### Given records

§

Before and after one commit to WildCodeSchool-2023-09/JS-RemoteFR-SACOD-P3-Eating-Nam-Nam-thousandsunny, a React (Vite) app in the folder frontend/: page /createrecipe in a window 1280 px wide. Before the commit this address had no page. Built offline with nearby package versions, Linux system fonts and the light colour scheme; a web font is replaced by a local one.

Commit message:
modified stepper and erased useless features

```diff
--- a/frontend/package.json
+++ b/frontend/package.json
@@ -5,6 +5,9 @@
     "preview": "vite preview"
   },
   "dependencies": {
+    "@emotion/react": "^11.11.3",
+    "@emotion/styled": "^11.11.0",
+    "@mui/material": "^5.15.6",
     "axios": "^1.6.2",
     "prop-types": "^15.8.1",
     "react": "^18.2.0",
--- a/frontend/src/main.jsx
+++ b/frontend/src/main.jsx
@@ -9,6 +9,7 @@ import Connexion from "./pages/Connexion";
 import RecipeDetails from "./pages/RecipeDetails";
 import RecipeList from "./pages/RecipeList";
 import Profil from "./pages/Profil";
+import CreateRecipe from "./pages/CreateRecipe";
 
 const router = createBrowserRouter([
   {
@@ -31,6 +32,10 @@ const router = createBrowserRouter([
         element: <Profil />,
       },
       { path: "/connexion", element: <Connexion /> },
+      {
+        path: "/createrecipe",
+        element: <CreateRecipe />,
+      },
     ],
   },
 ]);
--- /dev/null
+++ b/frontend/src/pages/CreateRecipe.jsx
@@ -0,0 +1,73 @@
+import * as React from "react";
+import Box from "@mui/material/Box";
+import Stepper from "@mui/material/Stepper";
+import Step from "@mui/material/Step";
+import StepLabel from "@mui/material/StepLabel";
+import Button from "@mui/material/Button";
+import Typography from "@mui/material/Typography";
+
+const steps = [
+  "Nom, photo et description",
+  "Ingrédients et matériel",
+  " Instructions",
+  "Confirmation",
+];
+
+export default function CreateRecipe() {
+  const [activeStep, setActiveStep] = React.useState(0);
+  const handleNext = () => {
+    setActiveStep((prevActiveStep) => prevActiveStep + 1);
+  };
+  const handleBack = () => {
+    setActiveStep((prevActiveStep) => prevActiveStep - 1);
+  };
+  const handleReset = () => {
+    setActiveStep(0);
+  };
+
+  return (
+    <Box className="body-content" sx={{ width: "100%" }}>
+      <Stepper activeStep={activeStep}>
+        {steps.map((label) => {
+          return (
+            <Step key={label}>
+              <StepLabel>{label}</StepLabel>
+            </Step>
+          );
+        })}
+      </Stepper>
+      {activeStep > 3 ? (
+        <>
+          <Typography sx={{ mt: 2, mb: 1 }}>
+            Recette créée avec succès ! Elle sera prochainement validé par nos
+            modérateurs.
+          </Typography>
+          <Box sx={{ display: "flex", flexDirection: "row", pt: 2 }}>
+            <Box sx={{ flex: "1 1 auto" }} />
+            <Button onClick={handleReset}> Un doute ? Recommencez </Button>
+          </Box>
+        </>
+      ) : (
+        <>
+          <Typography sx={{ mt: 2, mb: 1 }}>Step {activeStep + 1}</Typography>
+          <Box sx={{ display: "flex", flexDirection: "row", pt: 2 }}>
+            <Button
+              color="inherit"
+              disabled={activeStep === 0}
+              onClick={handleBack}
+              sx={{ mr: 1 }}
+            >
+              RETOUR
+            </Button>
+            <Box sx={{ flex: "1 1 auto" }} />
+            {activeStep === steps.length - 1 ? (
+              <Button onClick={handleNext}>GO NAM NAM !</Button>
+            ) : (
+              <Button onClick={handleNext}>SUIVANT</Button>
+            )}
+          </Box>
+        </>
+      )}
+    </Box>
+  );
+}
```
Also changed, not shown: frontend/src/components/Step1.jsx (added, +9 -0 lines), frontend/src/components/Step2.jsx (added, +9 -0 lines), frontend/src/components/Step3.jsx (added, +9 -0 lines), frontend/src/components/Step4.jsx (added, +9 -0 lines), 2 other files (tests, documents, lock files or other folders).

§

### Exercise instructions
From the data above, give every line again exactly as it appears.

### Exercise output
Before and after one commit to WildCodeSchool-2023-09/JS-RemoteFR-SACOD-P3-Eating-Nam-Nam-thousandsunny, a React (Vite) app in the folder frontend/: page /createrecipe in a window 1280 px wide. Before the commit this address had no page. Built offline with nearby package versions, Linux system fonts and the light colour scheme; a web font is replaced by a local one.

Commit message:
modified stepper and erased useless features

```diff
--- a/frontend/package.json
+++ b/frontend/package.json
@@ -5,6 +5,9 @@
     "preview": "vite preview"
   },
   "dependencies": {
+    "@emotion/react": "^11.11.3",
+    "@emotion/styled": "^11.11.0",
+    "@mui/material": "^5.15.6",
     "axios": "^1.6.2",
     "prop-types": "^15.8.1",
     "react": "^18.2.0",
--- a/frontend/src/main.jsx
+++ b/frontend/src/main.jsx
@@ -9,6 +9,7 @@ import Connexion from "./pages/Connexion";
 import RecipeDetails from "./pages/RecipeDetails";
 import RecipeList from "./pages/RecipeList";
 import Profil from "./pages/Profil";
+import CreateRecipe from "./pages/CreateRecipe";
 
 const router = createBrowserRouter([
   {
@@ -31,6 +32,10 @@ const router = createBrowserRouter([
         element: <Profil />,
       },
       { path: "/connexion", element: <Connexion /> },
+      {
+        path: "/createrecipe",
+        element: <CreateRecipe />,
+      },
     ],
   },
 ]);
--- /dev/null
+++ b/frontend/src/pages/CreateRecipe.jsx
@@ -0,0 +1,73 @@
+import * as React from "react";
+import Box from "@mui/material/Box";
+import Stepper from "@mui/material/Stepper";
+import Step from "@mui/material/Step";
+import StepLabel from "@mui/material/StepLabel";
+import Button from "@mui/material/Button";
+import Typography from "@mui/material/Typography";
+
+const steps = [
+  "Nom, photo et description",
+  "Ingrédients et matériel",
+  " Instructions",
+  "Confirmation",
+];
+
+export default function CreateRecipe() {
+  const [activeStep, setActiveStep] = React.useState(0);
+  const handleNext = () => {
+    setActiveStep((prevActiveStep) => prevActiveStep + 1);
+  };
+  const handleBack = () => {
+    setActiveStep((prevActiveStep) => prevActiveStep - 1);
+  };
+  const handleReset = () => {
+    setActiveStep(0);
+  };
+
+  return (
+    <Box className="body-content" sx={{ width: "100%" }}>
+      <Stepper activeStep={activeStep}>
+        {steps.map((label) => {
+          return (
+            <Step key={label}>
+              <StepLabel>{label}</StepLabel>
+            </Step>
+          );
+        })}
+      </Stepper>
+      {activeStep > 3 ? (
+        <>
+          <Typography sx={{ mt: 2, mb: 1 }}>
+            Recette créée avec succès ! Elle sera prochainement validé par nos
+            modérateurs.
+          </Typography>
+          <Box sx={{ display: "flex", flexDirection: "row", pt: 2 }}>
+            <Box sx={{ flex: "1 1 auto" }} />
+            <Button onClick={handleReset}> Un doute ? Recommencez </Button>
+          </Box>
+        </>
+      ) : (
+        <>
+          <Typography sx={{ mt: 2, mb: 1 }}>Step {activeStep + 1}</Typography>
+          <Box sx={{ display: "flex", flexDirection: "row", pt: 2 }}>
+            <Button
+              color="inherit"
+              disabled={activeStep === 0}
+              onClick={handleBack}
+              sx={{ mr: 1 }}
+            >
+              RETOUR
+            </Button>
+            <Box sx={{ flex: "1 1 auto" }} />
+            {activeStep === steps.length - 1 ? (
+              <Button onClick={handleNext}>GO NAM NAM !</Button>
+            ) : (
+              <Button onClick={handleNext}>SUIVANT</Button>
+            )}
+          </Box>
+        </>
+      )}
+    </Box>
+  );
+}
```
Also changed, not shown: frontend/src/components/Step1.jsx (added, +9 -0 lines), frontend/src/components/Step2.jsx (added, +9 -0 lines), frontend/src/components/Step3.jsx (added, +9 -0 lines), frontend/src/components/Step4.jsx (added, +9 -0 lines), 2 other files (tests, documents, lock files or other folders).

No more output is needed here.